*** Records supplied Section Begins ***

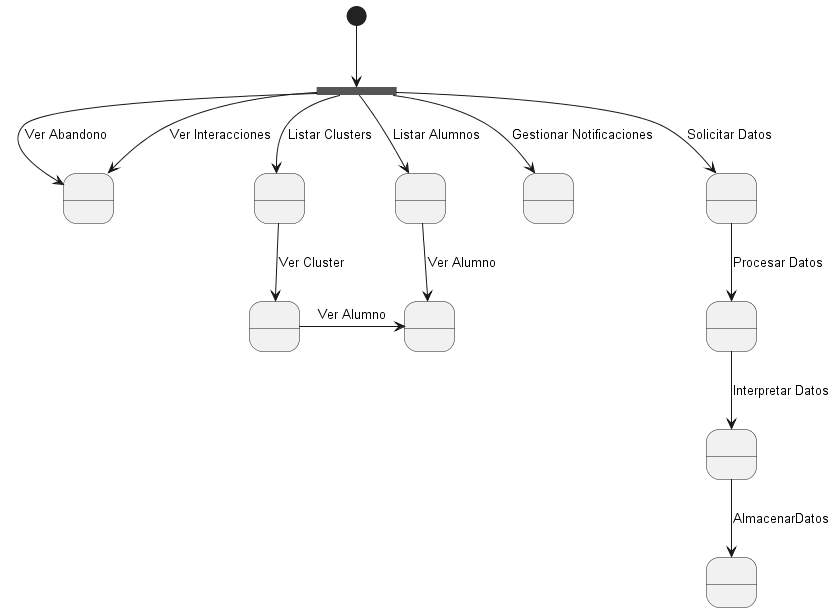
mmasias/IdSw1-22-23 keeps this PlantUML diagram as 000-entregas/Grupo1/CasosDeUso/images/Contexto.png. Above is the earlier version. The source it was exported from:
```plantuml
@startuml Contexto

State fork <<fork>>

state VerEstadisticas as " " <<state>>
state VerAlumno as " " <<state>>
state ListarClusters as " " <<state>>
state ListarAlumnos as " " <<state>>
state VerCluster as " " <<state>>
state GestionarNotificaciones as " " <<state>>
state SoliciatarDatos as " " <<state>>
state ProcesarDatos as " " <<state>>
state InterpretarDatos as " " <<state>>
state AlmacenarDatos as " " <<state>>
[*] -d-> fork
fork --> VerEstadisticas : Ver Abandono
fork --> VerEstadisticas : Ver Interacciones

fork --> ListarAlumnos : Listar Alumnos
ListarAlumnos --> VerAlumno : Ver Alumno

fork --> ListarClusters : Listar Clusters
ListarClusters --> VerCluster : Ver Cluster
VerCluster -> VerAlumno : Ver Alumno
fork --> GestionarNotificaciones : Gestionar Notificaciones
fork --> SoliciatarDatos : Solicitar Datos
SoliciatarDatos --> ProcesarDatos : Procesar Datos
ProcesarDatos --> InterpretarDatos : Interpretar Datos
InterpretarDatos-->AlmacenarDatos : AlmacenarDatos
@enduml
```
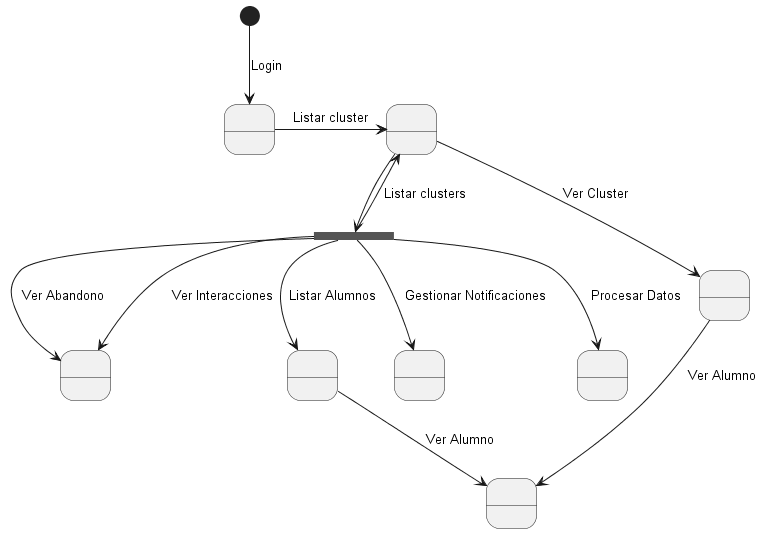
After the change.

What changed in the source:
```diff
@@ -8,23 +8,30 @@
 state ListarAlumnos as " " <<state>>
 state VerCluster as " " <<state>>
 state GestionarNotificaciones as " " <<state>>
-state SoliciatarDatos as " " <<state>>
 state ProcesarDatos as " " <<state>>
-state InterpretarDatos as " " <<state>>
-state AlmacenarDatos as " " <<state>>
-[*] -d-> fork
+state Login as " " <<state>>
+
+
+[*] -d-> Login : Login
+
+Login -r-> ListarClusters : Listar cluster
+
+ListarClusters -d-> fork
+
+ListarClusters --> VerCluster : Ver Cluster
+VerCluster --> VerAlumno : Ver Alumno
+
+
 fork --> VerEstadisticas : Ver Abandono
 fork --> VerEstadisticas : Ver Interacciones
+fork --> ListarAlumnos : Listar Alumnos
+fork --> GestionarNotificaciones : Gestionar Notificaciones
+fork --> ProcesarDatos : Procesar Datos
+fork --> ListarClusters : Listar clusters
 
-fork --> ListarAlumnos : Listar Alumnos
 ListarAlumnos --> VerAlumno : Ver Alumno
 
-fork --> ListarClusters : Listar Clusters
-ListarClusters --> VerCluster : Ver Cluster
-VerCluster -> VerAlumno : Ver Alumno
-fork --> GestionarNotificaciones : Gestionar Notificaciones
-fork --> SoliciatarDatos : Solicitar Datos
-SoliciatarDatos --> ProcesarDatos : Procesar Datos
-ProcesarDatos --> InterpretarDatos : Interpretar Datos
-InterpretarDatos-->AlmacenarDatos : AlmacenarDatos
+
+
+
 @enduml
```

*** Records supplied Section Ends ***

> _Task_:
Output the listing unchanged, pictures excluded.

> _Response_:
mmasias/IdSw1-22-23 keeps this PlantUML diagram as 000-entregas/Grupo1/CasosDeUso/images/Contexto.png. Above is the earlier version. The source it was exported from:
```plantuml
@startuml Contexto

State fork <<fork>>

state VerEstadisticas as " " <<state>>
state VerAlumno as " " <<state>>
state ListarClusters as " " <<state>>
state ListarAlumnos as " " <<state>>
state VerCluster as " " <<state>>
state GestionarNotificaciones as " " <<state>>
state SoliciatarDatos as " " <<state>>
state ProcesarDatos as " " <<state>>
state InterpretarDatos as " " <<state>>
state AlmacenarDatos as " " <<state>>
[*] -d-> fork
fork --> VerEstadisticas : Ver Abandono
fork --> VerEstadisticas : Ver Interacciones

fork --> ListarAlumnos : Listar Alumnos
ListarAlumnos --> VerAlumno : Ver Alumno

fork --> ListarClusters : Listar Clusters
ListarClusters --> VerCluster : Ver Cluster
VerCluster -> VerAlumno : Ver Alumno
fork --> GestionarNotificaciones : Gestionar Notificaciones
fork --> SoliciatarDatos : Solicitar Datos
SoliciatarDatos --> ProcesarDatos : Procesar Datos
ProcesarDatos --> InterpretarDatos : Interpretar Datos
InterpretarDatos-->AlmacenarDatos : AlmacenarDatos
@enduml
```
After the change.

What changed in the source:
```diff
@@ -8,23 +8,30 @@
 state ListarAlumnos as " " <<state>>
 state VerCluster as " " <<state>>
 state GestionarNotificaciones as " " <<state>>
-state SoliciatarDatos as " " <<state>>
 state ProcesarDatos as " " <<state>>
-state InterpretarDatos as " " <<state>>
-state AlmacenarDatos as " " <<state>>
-[*] -d-> fork
+state Login as " " <<state>>
+
+
+[*] -d-> Login : Login
+
+Login -r-> ListarClusters : Listar cluster
+
+ListarClusters -d-> fork
+
+ListarClusters --> VerCluster : Ver Cluster
+VerCluster --> VerAlumno : Ver Alumno
+
+
 fork --> VerEstadisticas : Ver Abandono
 fork --> VerEstadisticas : Ver Interacciones
+fork --> ListarAlumnos : Listar Alumnos
+fork --> GestionarNotificaciones : Gestionar Notificaciones
+fork --> ProcesarDatos : Procesar Datos
+fork --> ListarClusters : Listar clusters
 
-fork --> ListarAlumnos : Listar Alumnos
 ListarAlumnos --> VerAlumno : Ver Alumno
 
-fork --> ListarClusters : Listar Clusters
-ListarClusters --> VerCluster : Ver Cluster
-VerCluster -> VerAlumno : Ver Alumno
-fork --> GestionarNotificaciones : Gestionar Notificaciones
-fork --> SoliciatarDatos : Solicitar Datos
-SoliciatarDatos --> ProcesarDatos : Procesar Datos
-ProcesarDatos --> InterpretarDatos : Interpretar Datos
-InterpretarDatos-->AlmacenarDatos : AlmacenarDatos
+
+
+
 @enduml
```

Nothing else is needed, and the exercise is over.